Facts of the Case

The Alaska Sex Offender Registration Act (Act), 1994 Alaska Sess. Laws 41, required the offenders to register with the state, to provide a wide range of personal information such as their appearance, location, employment, and circumstances of conviction, and to notify the state of any changes in the registration information. Respondents, who were previously convicted of aggravated sex offenses, contended that the Act was punitive in nature, and thus constituted retroactive punishment in violation of the Ex Post Facto Clause, but the petitioner officials argued that the Act was a non-punitive regulatory scheme enacted for the protection of the public. The District Court granted summary judgment in favor of petitioners. On appeal, the appellate court held that the Act violated the ex post facto prohibition in Art I, 10, cl 1, as applied to offenders whose crimes had been committed before the statute’s enactment. According to the appellate court, even though the Alaska legislature had intended that the Act would provide a non-punitive and civil regulatory scheme, the statute’s effects were punitive.


Does the Ex Post Facto Clause of Article I Section 10 prohibit the Alaska Sex Offender Registration Act’s registration requirement as a retroactive punishment?


No. In a 6-3 opinion delivered by Justice Anthony M. Kennedy, the Court held that the Alaska Sex Offender Registration Act’s retroactive application does not violate the Ex Post Facto Clause because the act is nonpunitive. The Court reasoned that the act was clearly intended as a civil, non-punitive means of identifying previous offenders for the protection of the public. The Court also found that the stigma, which could result from registration, did not render the act effectively punitive, since the dissemination of the registration information did not constitute the imposition of any significant affirmative disability or restraint. Dissenting, Justice John Paul Stevens argued that the act could only cover those convicted of offenses committed after the effective date of the act without violating the Ex Post Facto Clause. Justice Ruth Bader Ginsburg, joined by Justice Stephen G. Breyer, dissented, arguing that the act was ambiguous in intent and punitive in effect and that its retroactive application was incompatible with the Ex Post Facto Clause.

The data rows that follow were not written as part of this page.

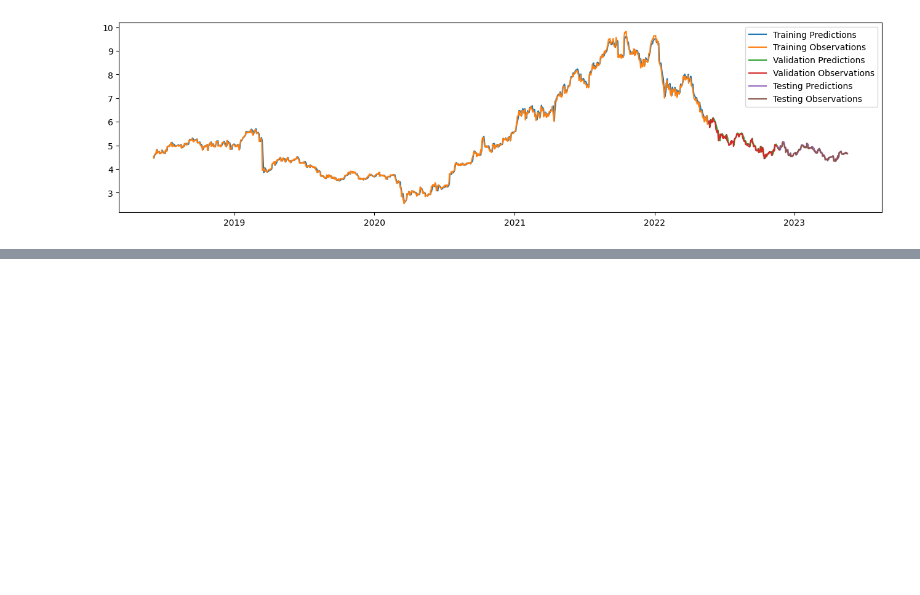
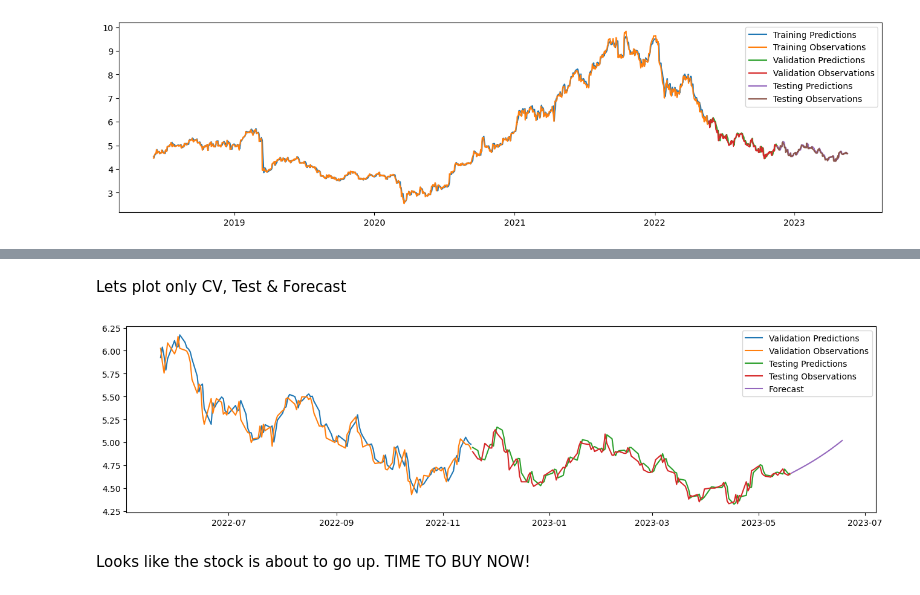
Before and after one commit to parikshitshinge/stock-price-prediction, a Jupyter notebook: Stock Price Prediction.ipynb, the cells around one changed output, grey strips where cells are left out. Cells and saved outputs as stored; diff of their text form; code cells hidden in the pictures; blank space fills up the shorter version.

```diff
--- a/Stock Price Prediction.ipynb
+++ b/Stock Price Prediction.ipynb
@@ -607,0 +617,4 @@ plt.show()
+# %%
+forecast_input_flattened = list(forecast_input)
+forecast_input_flattened = forecast_input_flattened[0].tolist()
+forecast_input_flattened
@@ -607,0 +688,20 @@ plt.show()
+# %% [markdown]
+Lets plot only CV, Test & Forecast
+# %%
+plt.figure(figsize=(16,4))
+plt.plot(dates_val, val_predictions)
+plt.plot(dates_val, y_val)
+plt.plot(dates_test, test_predictions)
+plt.plot(dates_test, y_test)
+plt.plot(forecasted_dates, forecasted_values)
+
+plt.legend(['Validation Predictions',
+            'Validation Observations',
+            'Testing Predictions',
+            'Testing Observations',
+            'Forecast'])
+plt.show()
+# %% [output]
+[figure, added]
+# %% [markdown]
+Looks like the stock is about to go up. TIME TO BUY NOW!
```
Also changed, not shown: parts of 10 cells of this notebook.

Case Information

  • Citation: 538 US 84 (2003)
  • Argued: Nov 13, 2002
  • Decided Mar 5, 2003